Your task => Copy out every line from the records that includes "reduxjs".

Web interface edit records:
-- Opening Marker --

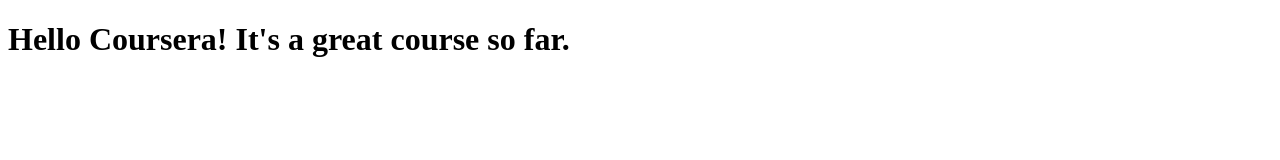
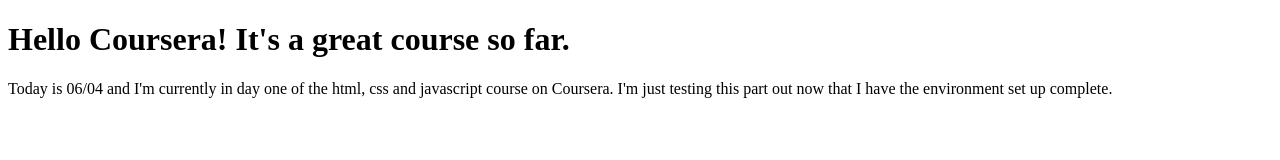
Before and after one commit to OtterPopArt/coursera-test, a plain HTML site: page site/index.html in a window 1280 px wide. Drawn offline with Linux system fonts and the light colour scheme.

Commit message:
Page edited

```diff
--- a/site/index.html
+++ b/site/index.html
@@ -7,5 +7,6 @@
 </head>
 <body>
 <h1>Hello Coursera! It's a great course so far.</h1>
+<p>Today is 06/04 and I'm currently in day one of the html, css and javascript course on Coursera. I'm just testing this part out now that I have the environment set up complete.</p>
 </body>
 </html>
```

-- Closing Marker --
-- Opening Marker --

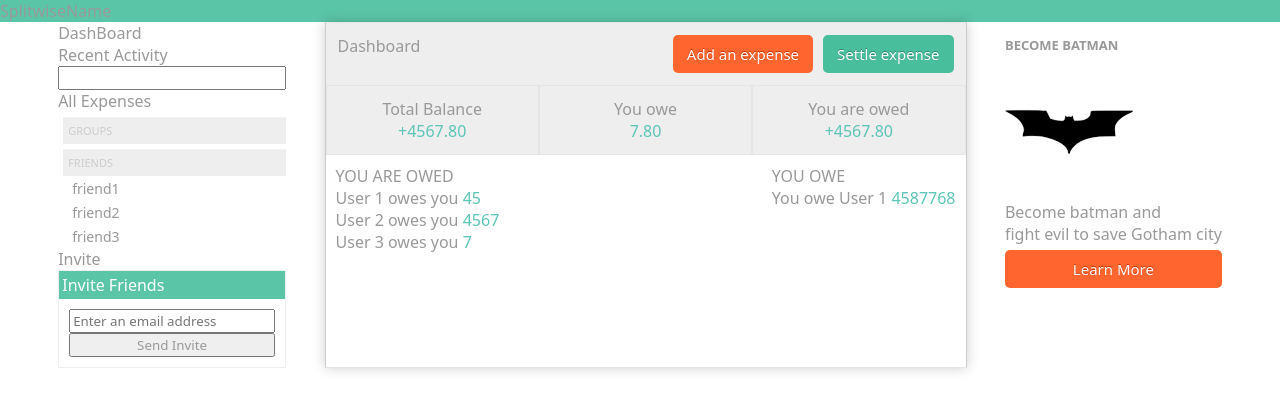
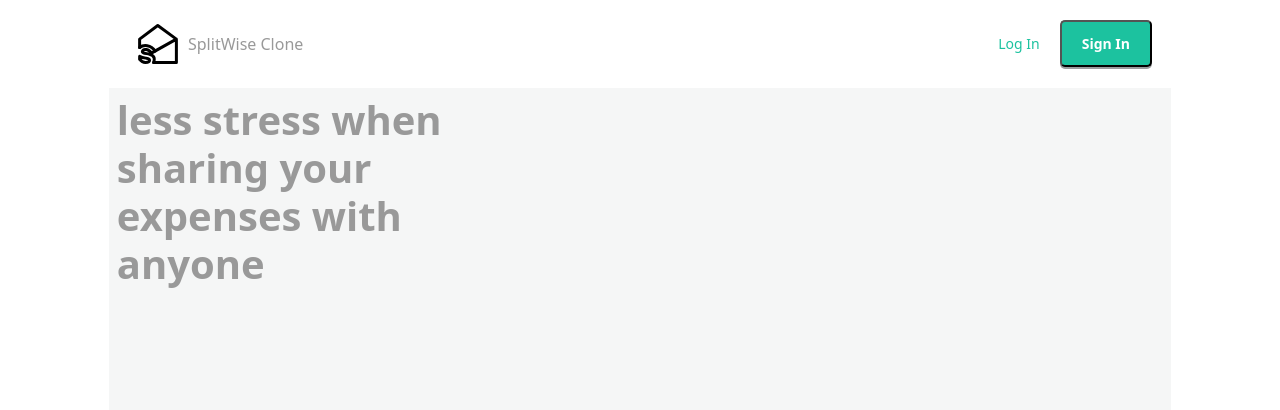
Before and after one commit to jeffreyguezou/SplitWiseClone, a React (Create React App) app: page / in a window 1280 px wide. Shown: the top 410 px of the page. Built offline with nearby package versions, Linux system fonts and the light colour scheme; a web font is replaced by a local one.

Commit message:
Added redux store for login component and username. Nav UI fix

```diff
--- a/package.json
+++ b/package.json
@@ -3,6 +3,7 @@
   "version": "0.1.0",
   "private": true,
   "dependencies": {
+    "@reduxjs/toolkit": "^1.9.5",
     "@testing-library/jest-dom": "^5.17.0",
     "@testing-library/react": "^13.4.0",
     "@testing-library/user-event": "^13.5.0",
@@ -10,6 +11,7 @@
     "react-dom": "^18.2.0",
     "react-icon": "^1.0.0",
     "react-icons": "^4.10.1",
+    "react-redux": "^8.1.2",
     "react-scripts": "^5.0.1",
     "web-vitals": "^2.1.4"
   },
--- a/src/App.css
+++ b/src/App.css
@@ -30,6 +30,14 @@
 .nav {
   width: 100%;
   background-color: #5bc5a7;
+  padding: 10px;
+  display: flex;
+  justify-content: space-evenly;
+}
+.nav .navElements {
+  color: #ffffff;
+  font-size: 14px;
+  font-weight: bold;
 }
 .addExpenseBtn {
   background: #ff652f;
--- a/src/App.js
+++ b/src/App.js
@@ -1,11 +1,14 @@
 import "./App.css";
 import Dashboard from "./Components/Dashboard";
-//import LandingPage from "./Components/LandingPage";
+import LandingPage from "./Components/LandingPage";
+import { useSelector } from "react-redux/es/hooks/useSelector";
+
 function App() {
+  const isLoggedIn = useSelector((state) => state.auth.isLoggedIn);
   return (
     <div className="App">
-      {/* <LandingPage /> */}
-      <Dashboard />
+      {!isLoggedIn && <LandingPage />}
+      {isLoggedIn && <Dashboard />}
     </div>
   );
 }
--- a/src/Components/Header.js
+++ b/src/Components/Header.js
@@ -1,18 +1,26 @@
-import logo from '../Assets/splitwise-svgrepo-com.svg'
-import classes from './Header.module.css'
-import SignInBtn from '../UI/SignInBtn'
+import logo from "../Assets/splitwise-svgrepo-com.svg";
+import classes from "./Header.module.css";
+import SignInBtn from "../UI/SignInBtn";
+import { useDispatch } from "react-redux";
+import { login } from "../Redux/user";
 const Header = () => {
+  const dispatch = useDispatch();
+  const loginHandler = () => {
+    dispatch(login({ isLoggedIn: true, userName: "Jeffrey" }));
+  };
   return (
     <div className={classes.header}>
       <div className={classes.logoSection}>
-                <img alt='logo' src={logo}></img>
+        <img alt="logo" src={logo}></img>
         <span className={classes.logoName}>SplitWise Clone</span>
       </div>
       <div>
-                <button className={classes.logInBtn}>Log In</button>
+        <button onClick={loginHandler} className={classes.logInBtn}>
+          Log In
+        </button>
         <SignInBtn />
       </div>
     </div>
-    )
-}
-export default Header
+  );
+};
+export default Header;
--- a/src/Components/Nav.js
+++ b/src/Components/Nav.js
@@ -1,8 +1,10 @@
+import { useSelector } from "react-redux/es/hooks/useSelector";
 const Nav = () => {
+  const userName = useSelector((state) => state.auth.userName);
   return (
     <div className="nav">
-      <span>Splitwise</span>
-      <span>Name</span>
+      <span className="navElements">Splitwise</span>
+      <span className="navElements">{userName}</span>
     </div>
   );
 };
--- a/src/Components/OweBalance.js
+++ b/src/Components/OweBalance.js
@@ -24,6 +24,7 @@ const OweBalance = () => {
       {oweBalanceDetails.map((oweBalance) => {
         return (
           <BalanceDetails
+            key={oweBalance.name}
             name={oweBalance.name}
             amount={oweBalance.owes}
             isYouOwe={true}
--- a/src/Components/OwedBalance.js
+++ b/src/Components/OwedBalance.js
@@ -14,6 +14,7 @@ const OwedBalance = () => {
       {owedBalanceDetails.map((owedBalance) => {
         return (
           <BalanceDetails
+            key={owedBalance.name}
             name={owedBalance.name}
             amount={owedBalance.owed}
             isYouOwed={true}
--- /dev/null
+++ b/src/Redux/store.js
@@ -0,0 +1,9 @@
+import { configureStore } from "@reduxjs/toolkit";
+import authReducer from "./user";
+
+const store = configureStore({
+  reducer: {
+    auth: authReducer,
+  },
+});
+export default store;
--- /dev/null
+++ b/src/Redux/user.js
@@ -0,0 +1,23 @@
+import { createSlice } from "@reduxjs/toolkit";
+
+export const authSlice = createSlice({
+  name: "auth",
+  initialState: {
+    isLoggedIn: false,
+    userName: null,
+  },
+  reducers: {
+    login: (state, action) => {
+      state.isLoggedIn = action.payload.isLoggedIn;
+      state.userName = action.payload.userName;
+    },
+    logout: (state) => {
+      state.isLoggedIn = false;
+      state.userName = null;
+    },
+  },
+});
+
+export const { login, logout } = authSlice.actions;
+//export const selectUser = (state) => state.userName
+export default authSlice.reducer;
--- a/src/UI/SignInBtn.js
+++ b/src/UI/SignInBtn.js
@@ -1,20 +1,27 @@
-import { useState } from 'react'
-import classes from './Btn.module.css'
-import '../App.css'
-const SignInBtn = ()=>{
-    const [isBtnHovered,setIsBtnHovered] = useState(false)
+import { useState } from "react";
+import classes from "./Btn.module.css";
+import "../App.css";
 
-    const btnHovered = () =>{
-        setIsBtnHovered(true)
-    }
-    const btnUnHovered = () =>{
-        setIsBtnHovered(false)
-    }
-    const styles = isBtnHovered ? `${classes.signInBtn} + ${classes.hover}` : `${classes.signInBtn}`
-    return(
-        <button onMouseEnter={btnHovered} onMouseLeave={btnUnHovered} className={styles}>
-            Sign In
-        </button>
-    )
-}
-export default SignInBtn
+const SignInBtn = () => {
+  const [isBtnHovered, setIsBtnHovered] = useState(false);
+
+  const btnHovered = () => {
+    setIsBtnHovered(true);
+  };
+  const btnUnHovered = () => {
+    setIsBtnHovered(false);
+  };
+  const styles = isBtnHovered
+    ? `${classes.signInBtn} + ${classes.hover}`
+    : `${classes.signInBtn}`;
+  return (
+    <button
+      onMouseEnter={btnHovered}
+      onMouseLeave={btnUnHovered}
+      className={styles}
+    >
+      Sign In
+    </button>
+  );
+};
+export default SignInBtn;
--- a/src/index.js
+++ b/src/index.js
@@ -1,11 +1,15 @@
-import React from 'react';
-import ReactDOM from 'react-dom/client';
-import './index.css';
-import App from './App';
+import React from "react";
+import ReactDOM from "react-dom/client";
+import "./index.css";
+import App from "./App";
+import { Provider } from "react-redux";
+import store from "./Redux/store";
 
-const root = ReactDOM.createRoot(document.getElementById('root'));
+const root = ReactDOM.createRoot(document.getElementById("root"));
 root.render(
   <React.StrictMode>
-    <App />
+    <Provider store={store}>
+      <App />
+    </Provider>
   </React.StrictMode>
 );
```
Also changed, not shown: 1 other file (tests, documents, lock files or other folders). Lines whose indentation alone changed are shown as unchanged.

-- Closing Marker --

Written answer =>
+    "@reduxjs/toolkit": "^1.9.5",
+import { configureStore } from "@reduxjs/toolkit";
+import { createSlice } from "@reduxjs/toolkit";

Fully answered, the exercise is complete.